But despite the rest of the pack having only the remaining 14 percent to fight over, the non-IBM, -HP, and -Dell space is surprisingly active. Some of these companies are finding a niche with large-socket or high-performance blades.
Fujitsu, for example extended its blade offerings to include 4- and 8-socket servers. It now has Intel Xeon- and AMD Opteron-based single, dual, and quad blades.
"Fujitsu Opteron blades are now able to scale to eight sockets," says Graham Kelly, Fujitsu's director of enterprise product marketing, "thus allowing a 16-core blade server with dual-core Opteron processors."
Kelly reports that the Xeon-powered mono blades are usually seen in IP-centric areas, such as Apache, WebSphere, and WebLogic. The dual CPU blades, on the other hand, are better suited to small data-moving environments like Sybase, Oracle, or Exchange instances. And the newer Opteron dual and quad blades, he says, tend to be placed in more compute-intensive environments, particularly in financial and health care verticals.

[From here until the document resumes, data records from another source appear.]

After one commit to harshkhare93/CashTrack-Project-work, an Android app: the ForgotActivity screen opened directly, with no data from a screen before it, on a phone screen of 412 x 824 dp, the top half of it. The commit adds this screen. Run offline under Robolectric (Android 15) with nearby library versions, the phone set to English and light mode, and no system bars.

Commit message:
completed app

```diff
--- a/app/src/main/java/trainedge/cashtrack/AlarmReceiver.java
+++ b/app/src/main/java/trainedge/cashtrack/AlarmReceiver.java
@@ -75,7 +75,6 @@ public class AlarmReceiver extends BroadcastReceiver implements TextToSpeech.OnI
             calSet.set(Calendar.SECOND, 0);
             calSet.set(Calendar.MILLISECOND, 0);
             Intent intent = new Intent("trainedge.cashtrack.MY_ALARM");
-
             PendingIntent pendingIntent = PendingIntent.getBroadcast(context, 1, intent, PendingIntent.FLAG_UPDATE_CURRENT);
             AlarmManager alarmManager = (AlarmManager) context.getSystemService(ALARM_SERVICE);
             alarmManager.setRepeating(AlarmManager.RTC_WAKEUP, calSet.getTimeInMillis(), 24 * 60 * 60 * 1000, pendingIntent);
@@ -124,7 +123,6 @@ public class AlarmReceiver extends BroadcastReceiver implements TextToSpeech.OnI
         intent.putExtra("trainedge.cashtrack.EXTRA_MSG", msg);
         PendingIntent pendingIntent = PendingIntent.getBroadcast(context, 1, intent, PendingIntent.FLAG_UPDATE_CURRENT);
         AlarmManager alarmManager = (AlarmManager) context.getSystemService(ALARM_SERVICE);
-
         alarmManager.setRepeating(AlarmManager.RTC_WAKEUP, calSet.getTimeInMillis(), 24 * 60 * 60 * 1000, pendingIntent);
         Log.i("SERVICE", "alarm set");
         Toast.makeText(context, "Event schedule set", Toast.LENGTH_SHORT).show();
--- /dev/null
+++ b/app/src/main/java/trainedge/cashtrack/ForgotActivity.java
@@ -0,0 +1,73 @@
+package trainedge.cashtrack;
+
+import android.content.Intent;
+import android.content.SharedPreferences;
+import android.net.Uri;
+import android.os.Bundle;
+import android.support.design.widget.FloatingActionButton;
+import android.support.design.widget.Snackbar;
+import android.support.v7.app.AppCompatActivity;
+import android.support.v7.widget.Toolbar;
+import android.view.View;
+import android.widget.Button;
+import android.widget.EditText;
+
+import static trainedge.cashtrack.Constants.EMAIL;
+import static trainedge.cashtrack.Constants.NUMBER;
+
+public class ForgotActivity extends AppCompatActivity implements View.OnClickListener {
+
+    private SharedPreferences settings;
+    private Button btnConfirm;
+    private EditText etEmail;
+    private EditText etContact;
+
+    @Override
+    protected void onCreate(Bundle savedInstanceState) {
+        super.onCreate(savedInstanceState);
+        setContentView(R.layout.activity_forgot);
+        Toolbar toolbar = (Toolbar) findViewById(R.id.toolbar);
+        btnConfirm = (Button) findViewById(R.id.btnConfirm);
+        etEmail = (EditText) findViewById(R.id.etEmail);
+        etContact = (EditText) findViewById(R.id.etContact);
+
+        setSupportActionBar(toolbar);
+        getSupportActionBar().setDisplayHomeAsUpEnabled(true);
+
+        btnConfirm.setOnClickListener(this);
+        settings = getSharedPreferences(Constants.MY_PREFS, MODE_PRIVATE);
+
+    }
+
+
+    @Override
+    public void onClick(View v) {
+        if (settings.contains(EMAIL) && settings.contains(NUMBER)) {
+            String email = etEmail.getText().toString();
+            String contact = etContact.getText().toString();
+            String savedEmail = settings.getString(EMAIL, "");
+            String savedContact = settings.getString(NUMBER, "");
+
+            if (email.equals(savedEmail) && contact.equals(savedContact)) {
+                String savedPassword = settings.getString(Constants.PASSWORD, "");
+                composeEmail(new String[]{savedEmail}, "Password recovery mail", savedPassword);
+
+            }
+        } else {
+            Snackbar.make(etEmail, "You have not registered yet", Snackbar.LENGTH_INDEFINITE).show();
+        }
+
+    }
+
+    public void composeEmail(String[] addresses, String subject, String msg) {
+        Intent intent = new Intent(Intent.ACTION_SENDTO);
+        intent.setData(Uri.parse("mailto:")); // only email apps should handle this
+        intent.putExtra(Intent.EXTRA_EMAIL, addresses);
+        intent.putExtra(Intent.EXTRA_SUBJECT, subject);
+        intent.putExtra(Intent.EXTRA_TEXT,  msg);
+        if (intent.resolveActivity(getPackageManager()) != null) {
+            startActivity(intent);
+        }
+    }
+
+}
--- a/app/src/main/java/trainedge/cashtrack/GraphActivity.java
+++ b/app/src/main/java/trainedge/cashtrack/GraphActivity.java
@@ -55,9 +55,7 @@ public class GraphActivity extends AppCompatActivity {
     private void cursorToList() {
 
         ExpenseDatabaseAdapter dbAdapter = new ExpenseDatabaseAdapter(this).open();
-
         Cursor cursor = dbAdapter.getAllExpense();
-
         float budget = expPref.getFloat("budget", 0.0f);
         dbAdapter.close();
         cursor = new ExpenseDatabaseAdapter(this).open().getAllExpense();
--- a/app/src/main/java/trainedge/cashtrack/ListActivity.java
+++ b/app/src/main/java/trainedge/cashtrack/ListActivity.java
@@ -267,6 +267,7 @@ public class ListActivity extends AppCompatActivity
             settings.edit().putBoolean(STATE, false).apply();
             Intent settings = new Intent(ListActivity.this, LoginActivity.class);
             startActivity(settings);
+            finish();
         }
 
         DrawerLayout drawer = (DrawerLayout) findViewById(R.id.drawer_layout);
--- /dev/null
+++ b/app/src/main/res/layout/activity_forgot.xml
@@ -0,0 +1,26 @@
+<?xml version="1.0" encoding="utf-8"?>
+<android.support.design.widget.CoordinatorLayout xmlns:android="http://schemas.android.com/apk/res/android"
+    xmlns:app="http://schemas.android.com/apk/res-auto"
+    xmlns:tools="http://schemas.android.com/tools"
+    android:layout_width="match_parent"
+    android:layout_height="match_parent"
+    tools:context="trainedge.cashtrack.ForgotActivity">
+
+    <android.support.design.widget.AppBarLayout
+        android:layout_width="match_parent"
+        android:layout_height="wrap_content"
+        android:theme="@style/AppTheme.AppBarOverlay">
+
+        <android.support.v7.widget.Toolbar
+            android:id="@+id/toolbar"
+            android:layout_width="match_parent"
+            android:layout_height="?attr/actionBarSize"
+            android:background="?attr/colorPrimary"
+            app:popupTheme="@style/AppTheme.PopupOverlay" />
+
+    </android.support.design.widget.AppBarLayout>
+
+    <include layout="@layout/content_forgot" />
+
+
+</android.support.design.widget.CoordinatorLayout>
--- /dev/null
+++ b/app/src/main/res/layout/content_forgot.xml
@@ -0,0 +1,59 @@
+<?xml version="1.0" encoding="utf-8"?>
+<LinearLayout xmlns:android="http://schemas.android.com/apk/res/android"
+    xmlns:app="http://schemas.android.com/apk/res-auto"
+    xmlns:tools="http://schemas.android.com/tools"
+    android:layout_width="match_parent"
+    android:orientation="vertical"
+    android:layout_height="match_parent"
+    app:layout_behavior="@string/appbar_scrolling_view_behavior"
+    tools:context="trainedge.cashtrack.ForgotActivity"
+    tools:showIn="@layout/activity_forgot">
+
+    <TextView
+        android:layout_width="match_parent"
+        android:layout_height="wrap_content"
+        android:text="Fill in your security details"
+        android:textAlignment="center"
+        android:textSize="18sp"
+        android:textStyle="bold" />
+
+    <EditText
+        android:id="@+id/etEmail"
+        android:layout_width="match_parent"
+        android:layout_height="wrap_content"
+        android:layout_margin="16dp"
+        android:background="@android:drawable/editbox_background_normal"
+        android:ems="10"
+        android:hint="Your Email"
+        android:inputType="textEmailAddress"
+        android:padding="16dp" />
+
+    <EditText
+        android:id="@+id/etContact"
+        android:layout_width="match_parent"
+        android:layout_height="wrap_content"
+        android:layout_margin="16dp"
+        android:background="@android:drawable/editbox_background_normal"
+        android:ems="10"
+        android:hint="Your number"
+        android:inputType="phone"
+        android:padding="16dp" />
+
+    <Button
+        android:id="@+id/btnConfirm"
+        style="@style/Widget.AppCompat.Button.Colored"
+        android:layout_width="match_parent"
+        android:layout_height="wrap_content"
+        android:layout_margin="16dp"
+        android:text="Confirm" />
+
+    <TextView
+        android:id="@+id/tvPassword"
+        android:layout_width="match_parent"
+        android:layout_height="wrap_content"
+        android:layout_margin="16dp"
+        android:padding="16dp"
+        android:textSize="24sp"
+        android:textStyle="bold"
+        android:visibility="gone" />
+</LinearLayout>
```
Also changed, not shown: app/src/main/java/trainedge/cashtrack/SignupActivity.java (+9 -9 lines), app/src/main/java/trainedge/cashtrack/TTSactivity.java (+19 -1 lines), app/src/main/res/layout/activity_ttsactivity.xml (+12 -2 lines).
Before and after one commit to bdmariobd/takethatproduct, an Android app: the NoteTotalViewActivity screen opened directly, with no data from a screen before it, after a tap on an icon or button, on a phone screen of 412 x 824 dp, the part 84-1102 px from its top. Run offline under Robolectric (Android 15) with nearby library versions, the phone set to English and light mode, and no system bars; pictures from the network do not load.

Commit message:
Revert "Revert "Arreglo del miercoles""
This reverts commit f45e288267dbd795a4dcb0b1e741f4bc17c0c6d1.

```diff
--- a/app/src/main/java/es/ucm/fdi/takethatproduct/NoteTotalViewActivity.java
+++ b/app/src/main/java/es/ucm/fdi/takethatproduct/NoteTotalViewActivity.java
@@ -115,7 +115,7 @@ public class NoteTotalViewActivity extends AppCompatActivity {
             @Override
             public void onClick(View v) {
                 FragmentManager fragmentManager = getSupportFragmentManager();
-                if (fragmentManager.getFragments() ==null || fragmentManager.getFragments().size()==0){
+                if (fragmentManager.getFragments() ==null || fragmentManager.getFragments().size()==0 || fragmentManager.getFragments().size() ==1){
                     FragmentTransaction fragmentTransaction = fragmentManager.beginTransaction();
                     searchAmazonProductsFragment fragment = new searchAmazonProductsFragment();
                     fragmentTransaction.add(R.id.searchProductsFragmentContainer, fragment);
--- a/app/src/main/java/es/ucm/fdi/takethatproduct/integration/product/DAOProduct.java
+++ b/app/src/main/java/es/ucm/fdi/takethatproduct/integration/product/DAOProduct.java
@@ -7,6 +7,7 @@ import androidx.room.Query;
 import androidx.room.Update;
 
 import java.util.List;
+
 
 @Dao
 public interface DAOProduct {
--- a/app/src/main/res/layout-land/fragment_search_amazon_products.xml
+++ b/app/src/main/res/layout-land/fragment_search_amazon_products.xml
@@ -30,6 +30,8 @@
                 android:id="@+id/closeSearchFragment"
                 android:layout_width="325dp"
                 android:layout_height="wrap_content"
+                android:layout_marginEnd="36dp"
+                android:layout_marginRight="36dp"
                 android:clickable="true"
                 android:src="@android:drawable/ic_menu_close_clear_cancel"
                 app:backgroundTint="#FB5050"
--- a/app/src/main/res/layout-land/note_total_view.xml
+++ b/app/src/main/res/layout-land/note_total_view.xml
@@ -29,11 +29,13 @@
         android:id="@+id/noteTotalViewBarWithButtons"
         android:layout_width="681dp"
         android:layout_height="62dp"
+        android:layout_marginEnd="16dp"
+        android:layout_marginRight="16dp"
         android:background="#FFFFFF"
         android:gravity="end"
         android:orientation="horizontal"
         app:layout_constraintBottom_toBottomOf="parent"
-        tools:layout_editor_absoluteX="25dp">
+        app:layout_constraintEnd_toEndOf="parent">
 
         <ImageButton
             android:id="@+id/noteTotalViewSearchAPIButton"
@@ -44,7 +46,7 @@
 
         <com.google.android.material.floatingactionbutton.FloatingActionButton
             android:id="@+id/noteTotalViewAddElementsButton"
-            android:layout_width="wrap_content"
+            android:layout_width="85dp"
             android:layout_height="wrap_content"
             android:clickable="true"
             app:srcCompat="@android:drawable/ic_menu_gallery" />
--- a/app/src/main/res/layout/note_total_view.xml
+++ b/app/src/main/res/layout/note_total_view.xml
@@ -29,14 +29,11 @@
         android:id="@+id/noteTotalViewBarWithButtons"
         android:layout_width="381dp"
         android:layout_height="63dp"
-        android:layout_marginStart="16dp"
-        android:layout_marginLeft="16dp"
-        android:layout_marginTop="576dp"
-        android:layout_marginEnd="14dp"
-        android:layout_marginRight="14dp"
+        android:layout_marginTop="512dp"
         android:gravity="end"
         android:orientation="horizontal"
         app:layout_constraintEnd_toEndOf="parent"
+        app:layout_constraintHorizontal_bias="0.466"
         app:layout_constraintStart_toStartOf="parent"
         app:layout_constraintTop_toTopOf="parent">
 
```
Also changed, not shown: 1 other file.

"All our blades will be adopting newer Intel and AMD dual-core processors in the next months and will receive more, larger and faster memory DIMM's," Kelly says. "In addition, the industry-wide adoption of serial-attached disks will become more intrusive in the blade space at Fujitsu."
Likewise, SGI has introduced a blade model into its Altix server series. Jill Matzke, marketing manager of high-performance computing at SGI, characterizes the Altix 4700 server as a revolutionary blade form factor.
"This new platform was introduced to address the increasing performance demands of our high-end computing customers, including emerging and growing concerns about performance density and power efficiency," she says. "The innovative blade design takes the density advantages of traditional blade servers a step further by introducing modular computing resources in a dense blade form factor."
As a result, individual resources can be reconfigured, expanded, upgraded, or serviced as needs arise. In addition, says Matzke, it offers socket compatibility with the next two upcoming generations of Intel Itanium 2 processors.
"We are seeing a continuation of the migration from 1-socket blades to 2 and 4 socket," says IDC analyst Kelly Quinn. "Increasingly, customers are seeing the business value in blades and identifying how useful 2- and 4-socket blade servers can be in the consolidation of their existing IT activities as well as in support of new IT workloads."